- Place a 3-ft wide barrier of wood chips or gravel between lawns and wooded areas and around patios and play equipment. This will restrict tick migration into recreational areas.
- Mow the lawn frequently and keep leaves raked.
- Stack wood neatly and in a dry area (discourages rodents that ticks feed on).
- Keep playground equipment, decks, and patios away from yard edges and trees and place them in a sunny location, if possible.
- Remove any old furniture, mattresses, or trash from the yard that may give ticks a place to hide.
While there are pesticides that are effective at controlling tick populations we prefer the natural battle first. If you live in a very high risk area it might be worth investigating an early Spring treatment with an acaracide (tick pesticide), such as bifenthin.
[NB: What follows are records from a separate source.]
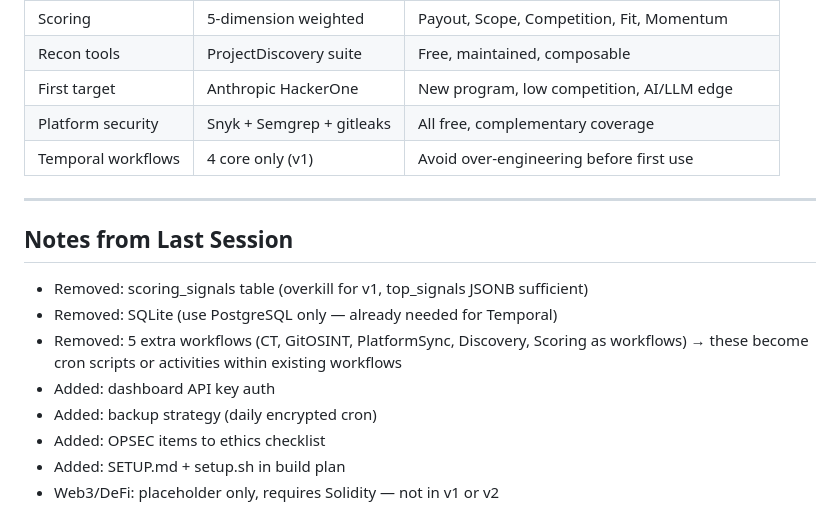
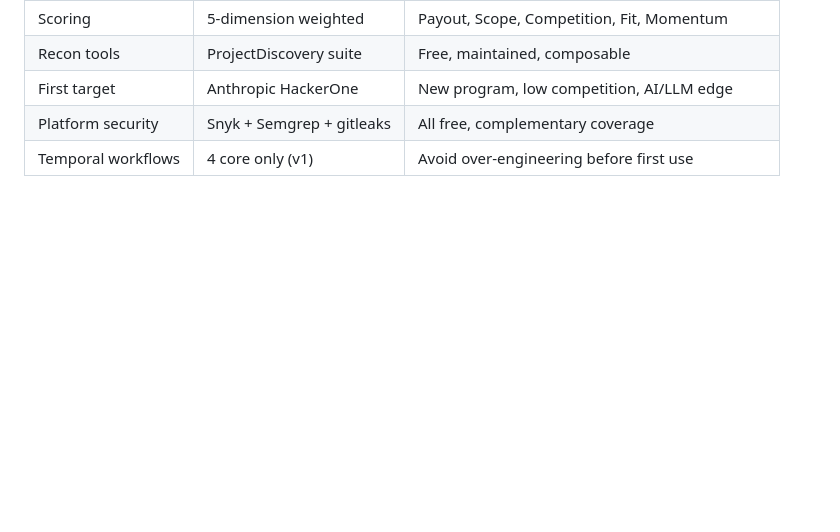
Before and after one commit to TessaAnselm/bug-bounty-platform, a Markdown page: PROGRESS.md, the part around the change. GitHub-like rendering; blank space fills up the shorter version.

```diff
--- a/PROGRESS.md
+++ b/PROGRESS.md
@@ -84,17 +84,3 @@ Track current state here. Update this file as each step completes.
 | First target | Anthropic HackerOne | New program, low competition, AI/LLM edge |
 | Platform security | Snyk + Semgrep + gitleaks | All free, complementary coverage |
 | Temporal workflows | 4 core only (v1) | Avoid over-engineering before first use |
-
----
-
-## Notes from Last Session
-
-- Removed: scoring_signals table (overkill for v1, top_signals JSONB sufficient)
-- Removed: SQLite (use PostgreSQL only — already needed for Temporal)
-- Removed: 5 extra workflows (CT, GitOSINT, PlatformSync, Discovery, Scoring as workflows)
-  → these become cron scripts or activities within existing workflows
-- Added: dashboard API key auth
-- Added: backup strategy (daily encrypted cron)
-- Added: OPSEC items to ethics checklist
-- Added: SETUP.md + setup.sh in build plan
-- Web3/DeFi: placeholder only, requires Solidity — not in v1 or v2
```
Protect your pets!
Our canine and feline friends can easily transport ticks from outside to in, so during tick season there are a few things that can reduce the risk. The above yard landscaping is a great first defense. Then a quick brush and check every time your pet comes inside from playing in the yard can find ticks before they find a good hiding space to attach. Tick & flea baths and repellents will go far at reducing risk. For more info on protecting your pets check out this page on the CDC website.
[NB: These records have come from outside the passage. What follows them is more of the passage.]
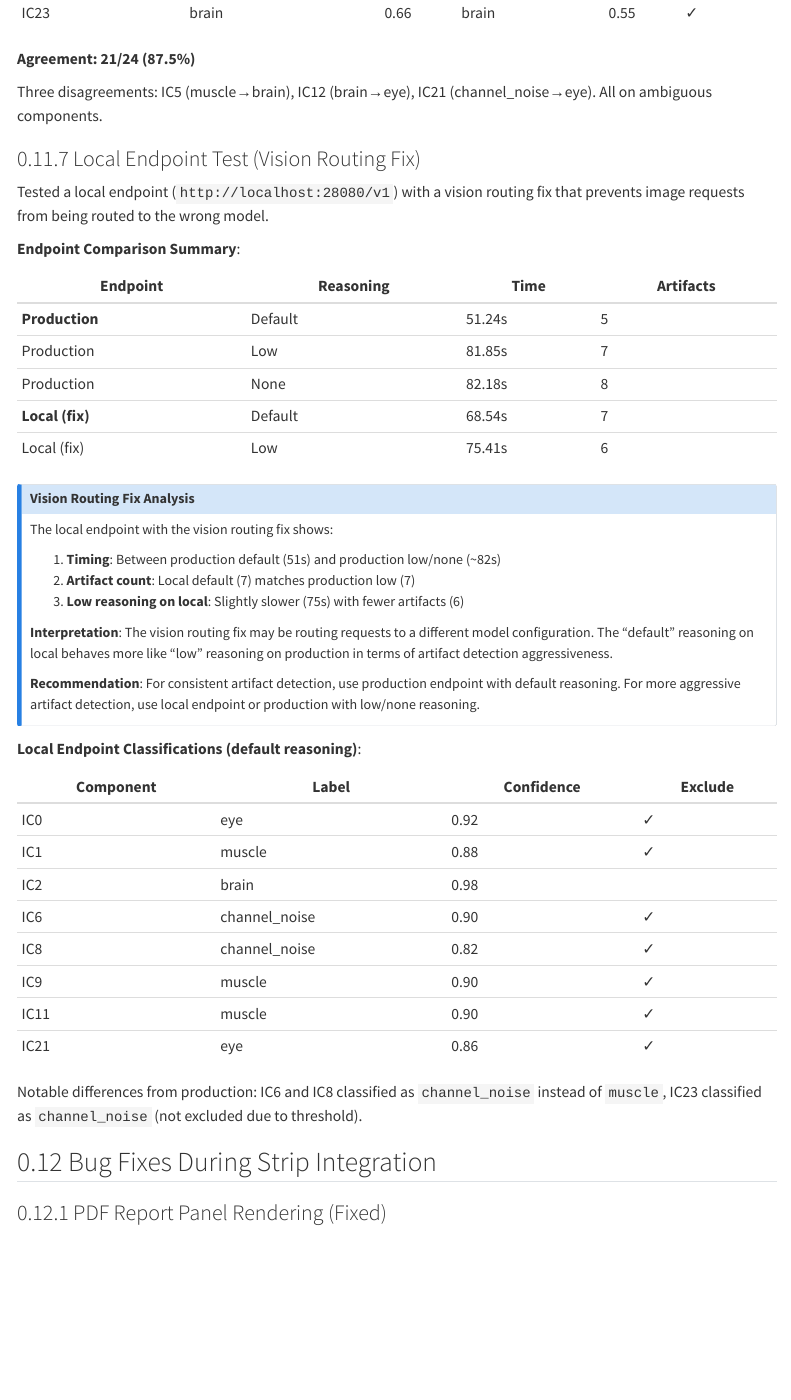
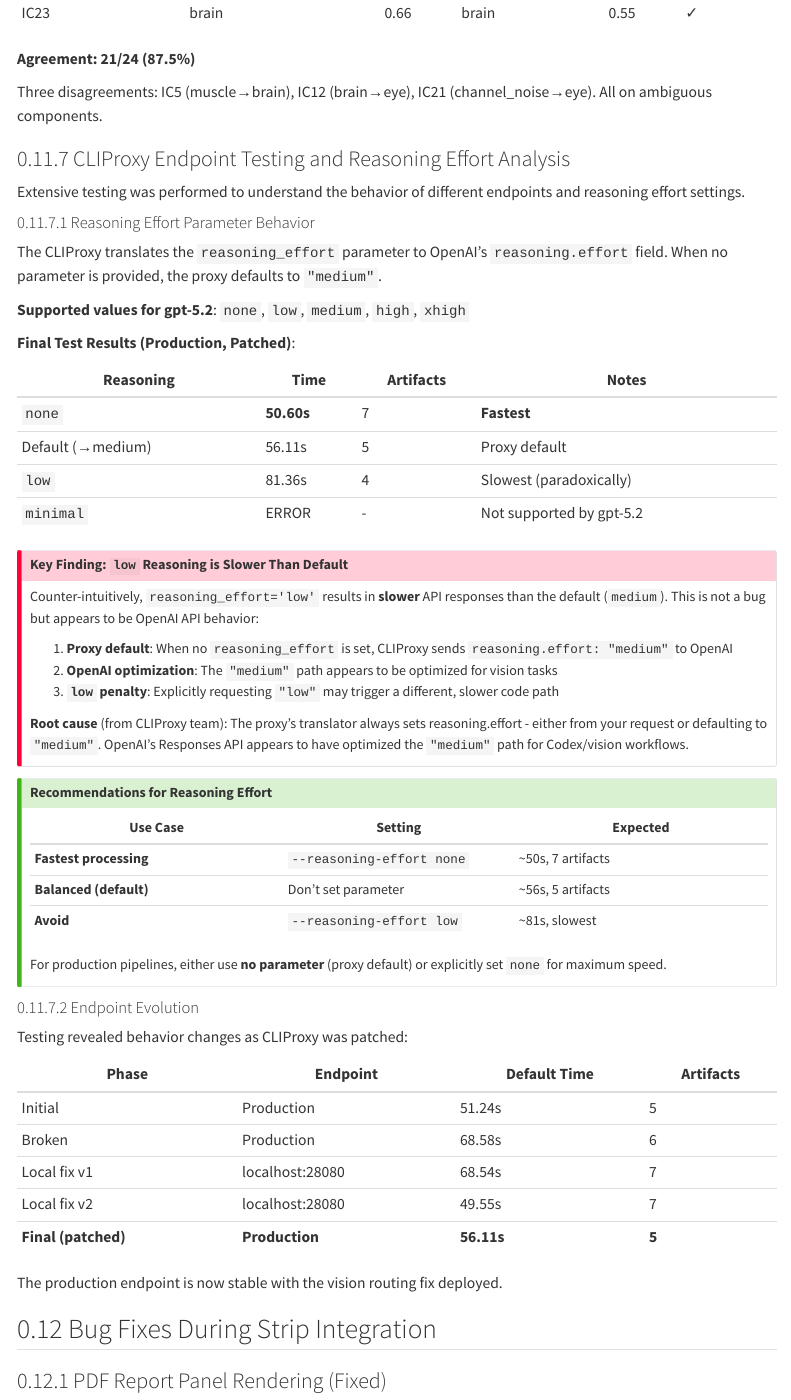
Before and after one commit to cincibrainlab/autocleaneeg-icvision, a Quarto document (plan/multi-tracing-production.qmd): the page in a window 1100 px wide, from 4530 px down. Rendered offline with R 4.5, knitr and Pandoc in place of Quarto, with nearby package versions; menus at the side of the page are left out; long lines of code are wrapped.

Commit message:
Document final reasoning effort analysis after CLIProxy patch
Test results (production, patched):
- none: 50.60s, 7 artifacts (fastest)
- default (→medium): 56.11s, 5 artifacts
- low: 81.36s, 4 artifacts (slowest, paradoxically)
- minimal: ERROR (not supported by gpt-5.2)

Key finding: CLIProxy defaults to "medium" which OpenAI has optimized
for vision tasks. Explicitly setting "low" triggers slower code path.

Recommendations: Use no parameter (default) or "none" for speed.
Avoid "low" reasoning effort.

Co-Authored-By: Claude Opus 4.5 <noreply@anthropic.com>

```diff
--- a/plan/multi-tracing-production.qmd
+++ b/plan/multi-tracing-production.qmd
@@ -1082,48 +1082,62 @@ Counter-intuitively, `reasoning_effort='low'` resulted in **longer** processing
 
 Three disagreements: IC5 (muscle→brain), IC12 (brain→eye), IC21 (channel_noise→eye). All on ambiguous components.
 
-### Local Endpoint Test (Vision Routing Fix)
+### CLIProxy Endpoint Testing and Reasoning Effort Analysis
 
-Tested a local endpoint (`http://localhost:28080/v1`) with a vision routing fix that prevents image requests from being routed to the wrong model.
+Extensive testing was performed to understand the behavior of different endpoints and reasoning effort settings.
 
-**Endpoint Comparison Summary**:
+#### Reasoning Effort Parameter Behavior
 
-| Endpoint | Reasoning | Time | Artifacts |
-|----------|-----------|------|-----------|
-| **Production** | Default | 51.24s | 5 |
-| Production | Low | 81.85s | 7 |
-| Production | None | 82.18s | 8 |
-| **Local (fix)** | Default | 68.54s | 7 |
-| Local (fix) | Low | 75.41s | 6 |
+The CLIProxy translates the `reasoning_effort` parameter to OpenAI's `reasoning.effort` field. When no parameter is provided, the proxy defaults to `"medium"`.
 
-::: {.callout-note}
-## Vision Routing Fix Analysis
+**Supported values for gpt-5.2**: `none`, `low`, `medium`, `high`, `xhigh`
 
-The local endpoint with the vision routing fix shows:
+**Final Test Results (Production, Patched)**:
 
-1. **Timing**: Between production default (51s) and production low/none (~82s)
-2. **Artifact count**: Local default (7) matches production low (7)
-3. **Low reasoning on local**: Slightly slower (75s) with fewer artifacts (6)
+| Reasoning | Time | Artifacts | Notes |
+|-----------|------|-----------|-------|
+| `none` | **50.60s** | 7 | **Fastest** |
+| Default (→medium) | 56.11s | 5 | Proxy default |
+| `low` | 81.36s | 4 | Slowest (paradoxically) |
+| `minimal` | ERROR | - | Not supported by gpt-5.2 |
 
-**Interpretation**: The vision routing fix may be routing requests to a different model configuration. The "default" reasoning on local behaves more like "low" reasoning on production in terms of artifact detection aggressiveness.
+::: {.callout-important}
+## Key Finding: `low` Reasoning is Slower Than Default
 
-**Recommendation**: For consistent artifact detection, use production endpoint with default reasoning. For more aggressive artifact detection, use local endpoint or production with low/none reasoning.
+Counter-intuitively, `reasoning_effort='low'` results in **slower** API responses than the default (`medium`). This is not a bug but appears to be OpenAI API behavior:
+
+1. **Proxy default**: When no `reasoning_effort` is set, CLIProxy sends `reasoning.effort: "medium"` to OpenAI
+2. **OpenAI optimization**: The `"medium"` path appears to be optimized for vision tasks
+3. **`low` penalty**: Explicitly requesting `"low"` may trigger a different, slower code path
+
+**Root cause** (from CLIProxy team): The proxy's translator always sets reasoning.effort - either from your request or defaulting to `"medium"`. OpenAI's Responses API appears to have optimized the `"medium"` path for Codex/vision workflows.
 :::
 
-**Local Endpoint Classifications (default reasoning)**:
+::: {.callout-tip}
+## Recommendations for Reasoning Effort
 
-| Component | Label | Confidence | Exclude |
-|-----------|-------|------------|---------|
-| IC0 | eye | 0.92 | ✓ |
-| IC1 | muscle | 0.88 | ✓ |
-| IC2 | brain | 0.98 | |
-| IC6 | channel_noise | 0.90 | ✓ |
-| IC8 | channel_noise | 0.82 | ✓ |
-| IC9 | muscle | 0.90 | ✓ |
-| IC11 | muscle | 0.90 | ✓ |
-| IC21 | eye | 0.86 | ✓ |
+| Use Case | Setting | Expected |
+|----------|---------|----------|
+| **Fastest processing** | `--reasoning-effort none` | ~50s, 7 artifacts |
+| **Balanced (default)** | Don't set parameter | ~56s, 5 artifacts |
+| **Avoid** | `--reasoning-effort low` | ~81s, slowest |
 
-Notable differences from production: IC6 and IC8 classified as `channel_noise` instead of `muscle`, IC23 classified as `channel_noise` (not excluded due to threshold).
+For production pipelines, either use **no parameter** (proxy default) or explicitly set `none` for maximum speed.
+:::
+
+#### Endpoint Evolution
+
+Testing revealed behavior changes as CLIProxy was patched:
+
+| Phase | Endpoint | Default Time | Artifacts |
+|-------|----------|--------------|-----------|
+| Initial | Production | 51.24s | 5 |
+| Broken | Production | 68.58s | 6 |
+| Local fix v1 | localhost:28080 | 68.54s | 7 |
+| Local fix v2 | localhost:28080 | 49.55s | 7 |
+| **Final (patched)** | **Production** | **56.11s** | **5** |
+
+The production endpoint is now stable with the vision routing fix deployed.
 
 ## Bug Fixes During Strip Integration
 
```
Also changed, not shown: plan/plan-log.md (+33 -0 lines), plan/multi-tracing-production.html.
Protect your yourself and your little ones!
The CDC’s first recommendation is “Avoid wooded and bushy areas with high grass and leaf litter”. This is near impossible for a family that hikes as much as we do. It just isn’t going to happen. So for us early detection is key. Remember it takes 24-48 hours of attachment for a tick to transmit the disease! I check Alex as best as possible when we get back to the car, then again at home.
While DEET is approved for babies over 2 months old we feel it is too toxic for us to feel comfortable applying it to our thumb sucking toddler but you can not argue it’s effectiveness. For this reason I use this 30% formula on myself when mosquito’s and tick’s are in abundance. For the absolute best protection I am a huge fan of Permethrin.
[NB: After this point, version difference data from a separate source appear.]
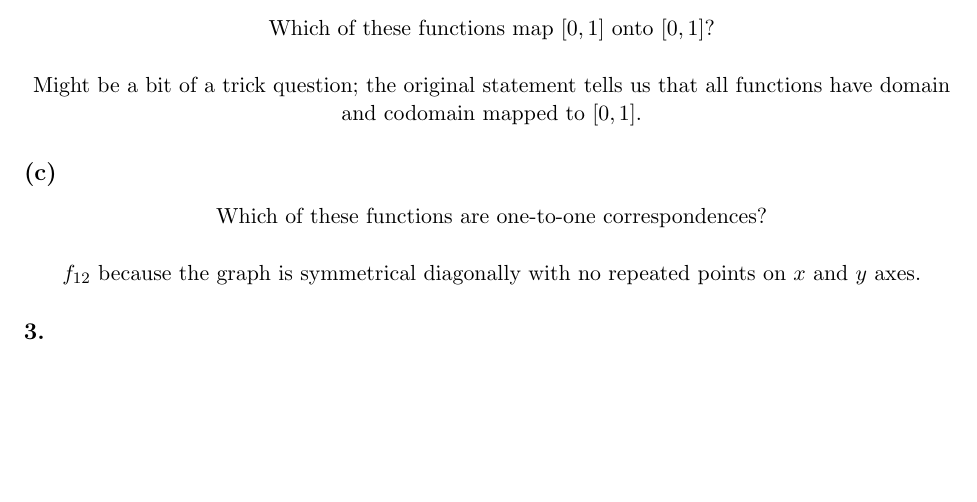
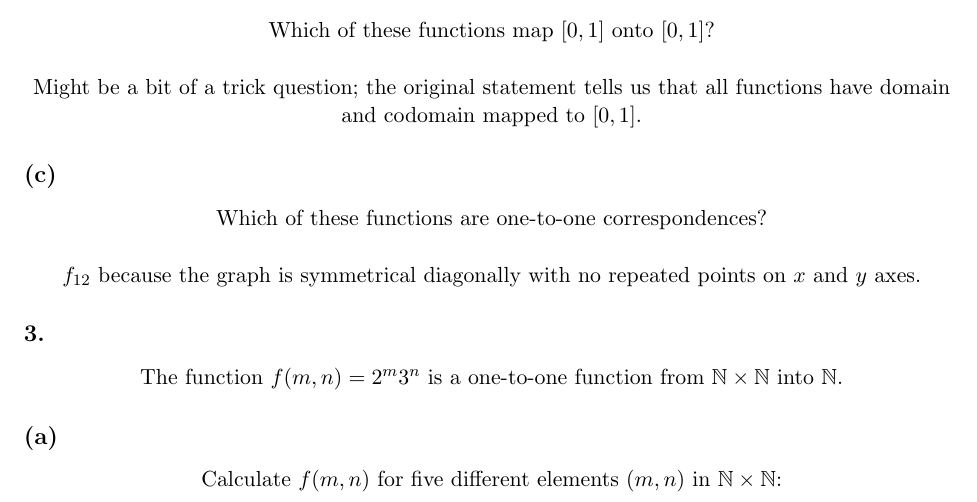
Before and after one commit to Ruslan-Pantaev/cisc2210_Spring_2018, a LaTeX problem sheet (1_7/hw1_7.tex): part of page 3 of 3, cut so that both start at the same text, the shorter picture padded with empty space. Compiled offline with pdfLaTeX.

Commit message:
1_7 update

```diff
--- a/1_7/hw1_7.tex
+++ b/1_7/hw1_7.tex
@@ -102,12 +102,12 @@ $f_{12}$ because the graph is symmetrical diagonally with no repeated points on
 %
 \subsection*{3.}
 \begin{center}
-
+The function $f(m,n) = 2^{m}3^{n}$ is a one-to-one function from $\mathbb{N} \times \mathbb{N} \text{ into } \mathbb{N}$.
 \end{center}
 
 \subsection*{(a)}
 \begin{center}
-
+Calculate $f(m,n)$ for five different elements $(m,n)$ in $\mathbb{N} \times \mathbb{N}$:\\
 \hfill \break
 
 \end{center}
```
Also changed, not shown: 1_7/hw1_7.pdf (added), 3 other files.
SAWYER PERMETHRIN INSECT REPELLANT, 24 OZ.
I’ve used this in jungles in South America and Asia, and obviously in the White Mountains. It’s 100% safe when used correctly. This is NOT FOR SKIN! It is meant to treat clothing, gear, footwear, etc. Once it dries there is zero chance of this “leeching” into your skin. I use it on my hiking shoes and pants, and Alex’s hiking shoes’s and pants. I also treated our kid carrier so when I set it down on the ground he has protection.
For information on the safeness of this product on kids (and us) check out this page from the University of Rhode Island. You can pick it up at your local Eastern Mountain Sports or online here. More information on this, and some other tips from the CDC can be found here.
Finally, when you find an embedded tick (and chances are you will at some point), know how to remove it. Improperly removing it can increase risk of infection. All you need is a pair of tweezers. Grasp as close to your skin as possible and pull straight out by slowly increasing pressure.
Mistakes like twisting/jerking can cause some of the tick to stay in the skin. If one or both of the “pinchers” stay in do not try to dig them out. Your, or your child’s, body will naturally push them out over a few days but monitor the bite site for any signs of infection, which would require a trip to see the Doc. I would think it would go without saying but do not use a match or lighter on an embedded tick. This can cause it to regurgitate it’s meal, greatly increasing transmission and infection. Once it’s removed wash with soap and water and go back outside to play!
I hope this information helps! While Lyme disease is no joke it shouldn’t keep us from hiking and climbing in areas where ticks may be prevalent. It takes time for a tick to find a spot to embed, and much more time to transmit the disease. Twice daily checks reduces the risk of catching Lyme disease to around the odds of winning PowerBall!
Comment below if you have any suggestions or thoughts on the topic! We’d love to hear from you!